Comparisons of FT experiments and audiological information obtained from a sensitivity curve, which is defined as the inverted sign magnitude of the manatees audiogram (Gerstein et al., 1999) were carried out. Gerstein et al. (1999) audiogram is more appropriate for this work since we do not use equipment able to measure high frequencies as was done in a later study (Gaspard et al., 2012). In any case, both audiograms are very similar. Inverted audiogram (sensitivity curve) is a measure of how sensitive the animal is to certain frequency bands, so can be considered as a weighting curve. FTs at 10 m were averaged and signal spectra were calculated for each locality.
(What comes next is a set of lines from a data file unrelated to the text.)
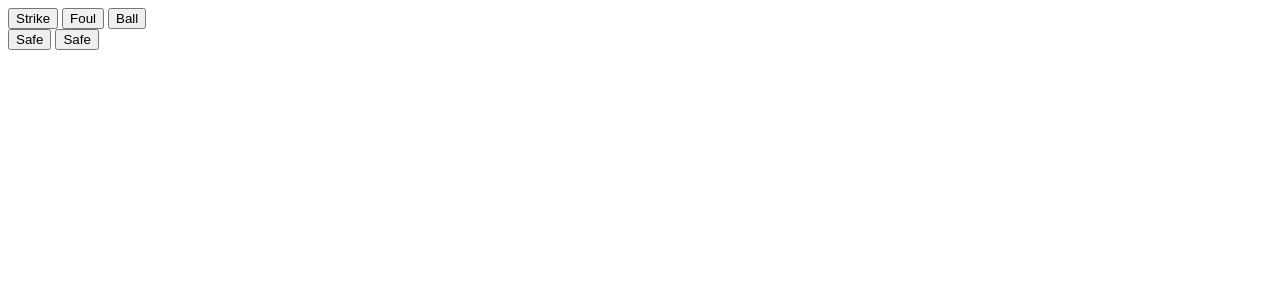
Repository: ohall/kickball_complete
Page: Ref_App/assets/www/index.html
The author's editor kept a copy of each file at every save. The page is drawn from the files as they stood at one save, then again after the next save.
The browser window is 1280 px wide. The pictures show the whole page.

Above is the page before, as saved 2011-11-10 22:08:42.
Console error: TypeError: Cannot set properties of null (setting 'onclick')

### Ref_App/assets/www/index.html
<!DOCTYPE HTML>
<html>
<head>
	<meta charset="utf-8" />
	<title>PhoneGap</title>
	<script type="text/javascript" charset="utf-8" src="ref_app.js"></script>
</head>


<body>

	<div>

		<input type="button" id="strikeButt" value="Strike"/>
		<input type="button" id="foulButt" value="Foul"/>
		<input type="button" id="ballButt" value="Ball"/>
	</div>
	<div >
		<input type="button" id="runnerSafeButt" value="Safe" />
		<input type="button" id="runnerOutButt" value="Safe"/>
	</div>


</body>

</html>

### Ref_App/assets/www/ref_app.js
window.onload = init;

function init(){
    var addButton = document.getElementById("addButton");
    addButton.onclick = hbclick;
}




function hbclick() {

    var textinput = document.getElementById("inputText");
    var itemname = textinput.value;

    var listItem = document.createElement("li");
    listItem.innerHTML = itemname;

    var list = document.getElementById("list");
    list.appendChild(listItem);


}

After the next save:
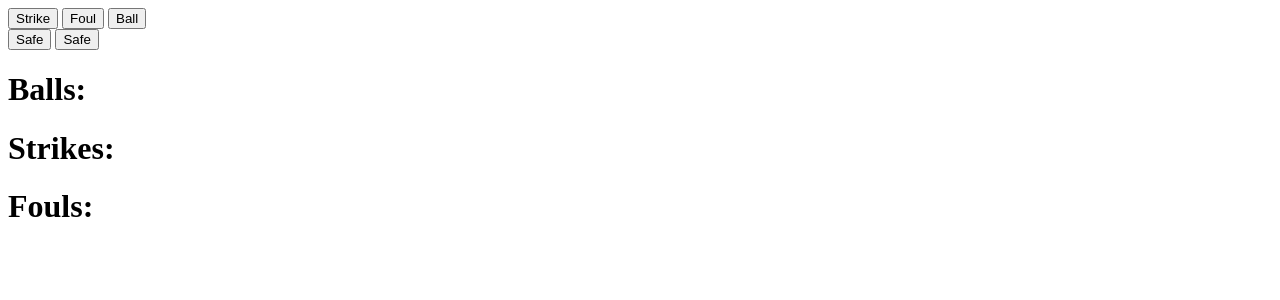
Saved 8 min 2 s later.
--- a/Ref_App/assets/www/index.html
+++ b/Ref_App/assets/www/index.html
@@ -10,7 +10,6 @@
 <body>
 
 	<div>
-
 		<input type="button" id="strikeButt" value="Strike"/>
 		<input type="button" id="foulButt" value="Foul"/>
 		<input type="button" id="ballButt" value="Ball"/>
@@ -19,6 +18,15 @@
 		<input type="button" id="runnerSafeButt" value="Safe" />
 		<input type="button" id="runnerOutButt" value="Safe"/>
 	</div>
+	<div>
+		<h1>Balls: </h1><h1 id="ballsCount"/>
+	</div>
+	<div>
+		<h1>Strikes: </h1><h1 id="strikesCount"/>
+	</div>
+	<div>
+		<h1>Fouls: </h1><h1 id="foulsCount"/>
+	</div>
 
 
 </body>
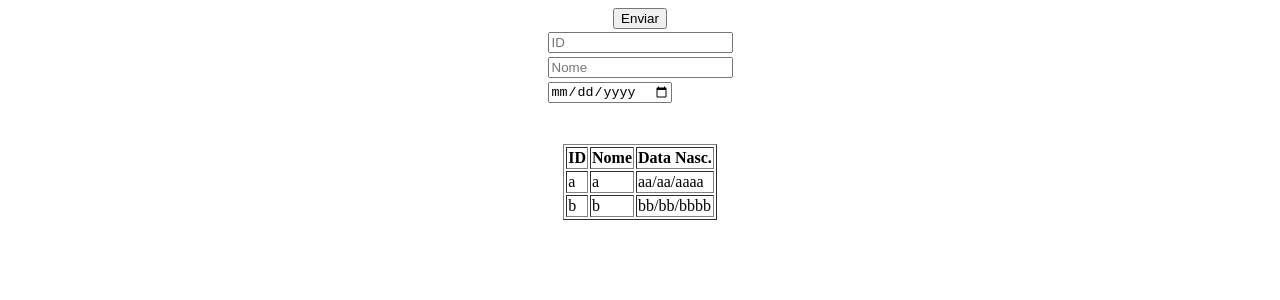
Repository: Frm2003/Laboratorio-de-Banco-de-Dados
Page: ExemploHTML/src/main/webapp/index.html
These files come from the project's save history. The page is drawn as it stood at one moment and after the next save; the edit follows.
The browser window is 1280 px wide. The pictures show the whole page.

Above is the page before, as saved 2023-08-08 13:10:06.

### ExemploHTML/src/main/webapp/index.html
<!DOCTYPE html>
<html>

<head>
	<meta charset="ISO-8859-1">
	<title>Exemplo</title>
</head>

<body>
	<nav id="menu">

	</nav>
	<div align="center">
		<form action="" method="post">

			<table>
				<tr>
					<td>
						<input type="number" id="id" name="id" min="0" step="1" placeholder="ID" required="required">
					</td>
				</tr>
				<tr>
					<td>
						<input type="text" id="nome" name="nome" placeholder="Nome" required="required">
					</td>
				</tr>
				<tr>
					<td>
						<input type="date" id="dataNasc" name="dataNasc" required="required">
					</td>
				</tr>
				<tr>
					<input type="submit" id="enviar" name="enviar" value="Enviar">
				</tr>
			</table>
		</form>
	</div>

	<br>
	<br>

	<div align="center">
		<table border="1">
			<thead>
				<tr>
					<th><b>ID</b></th>
					<th><b>Nome</b></th>
					<th><b>Data Nasc.</b></th>
				</tr>
			</thead>
			<tbody>
				<tr>
					<td>a</td>
					<td>a</td>
					<td>aa/aa/aaaa</td>
				</tr>
				<tr>
					<td>b</td>
					<td>b</td>
					<td>bb/bb/bbbb</td>
				</tr>
			</tbody>
		</table>
	</div>
</body>

</html>

After the next save:
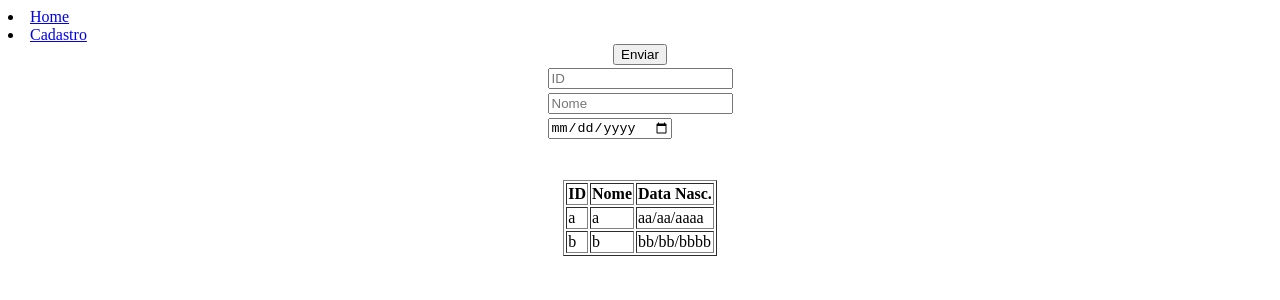
Saved 54 s later.
--- a/ExemploHTML/src/main/webapp/index.html
+++ b/ExemploHTML/src/main/webapp/index.html
@@ -8,7 +8,8 @@
 
 <body>
 	<nav id="menu">
-
+		<li><a href="index.html">Home</a></li>
+		<li><a href="cadastro.html">Cadastro</a></li>
 	</nav>
 	<div align="center">
 		<form action="" method="post">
Then, the lower limit for correlation using frequency cut offs was calculated and interpolated with the hearing sensibility curve points corresponding to 1/3 octave filter of the FT at 10 m. Finally, we calculated Pearson correlation coefficient between sensitivity curve and the mentioned FT for each location.
To determine the correlation between the hearing sensitivity and average vocalization a 30th order moving average (approximately 2.8 kHz of neighborhood) was firstly applied to the average vocalization spectrum to obtain a smoother signal to compare with.
Michael Fine for teaching and helping with the scientific writing. Hector Guzman and Carlos Guevara from STRI provided invaluable work through all this research. Alvaro Segura del Barco was the electrical engineer of this project. We thank the National Centre of High Technology (CeNAT), Costa Rica, for the support provided to Mr. Castro through a grant. We also thank all members from AAMVECONA for logistical support. Michael Stocker for his comments. Vanessa Valdés from the University of Panamá provided important documents. Christos Astaras and John Reynolds provided insightful comments to earlier versions of this paper. Cindy Najera, native speaker, for proofreading and improving the English.
M.R.C. conceived and designed the experiments; M.R.C. performed the experiments and obtained the data in the field; M.R.C. and J.C. analyzed the data; A.C., M.R.C. and J.C. wrote the paper.
This work was partially funded by the Smithsonian Tropical Research Institute, and a donation by the Global Environment Facility administered by Inter-American Development Bank to the Republic of Panama and the Republic of Costa Rica, through the National Environmental Authority and the Ministry of Environment, Energy and Telecommunications respectively, both beneficiaries of the “Proyecto Gestion Integrada de Ecosistemas en la Cuenca Binacional del Rio Sixaola”. The grant was administered by the NATURA Foundation of Panama.
The authors declare no competing or financial interests.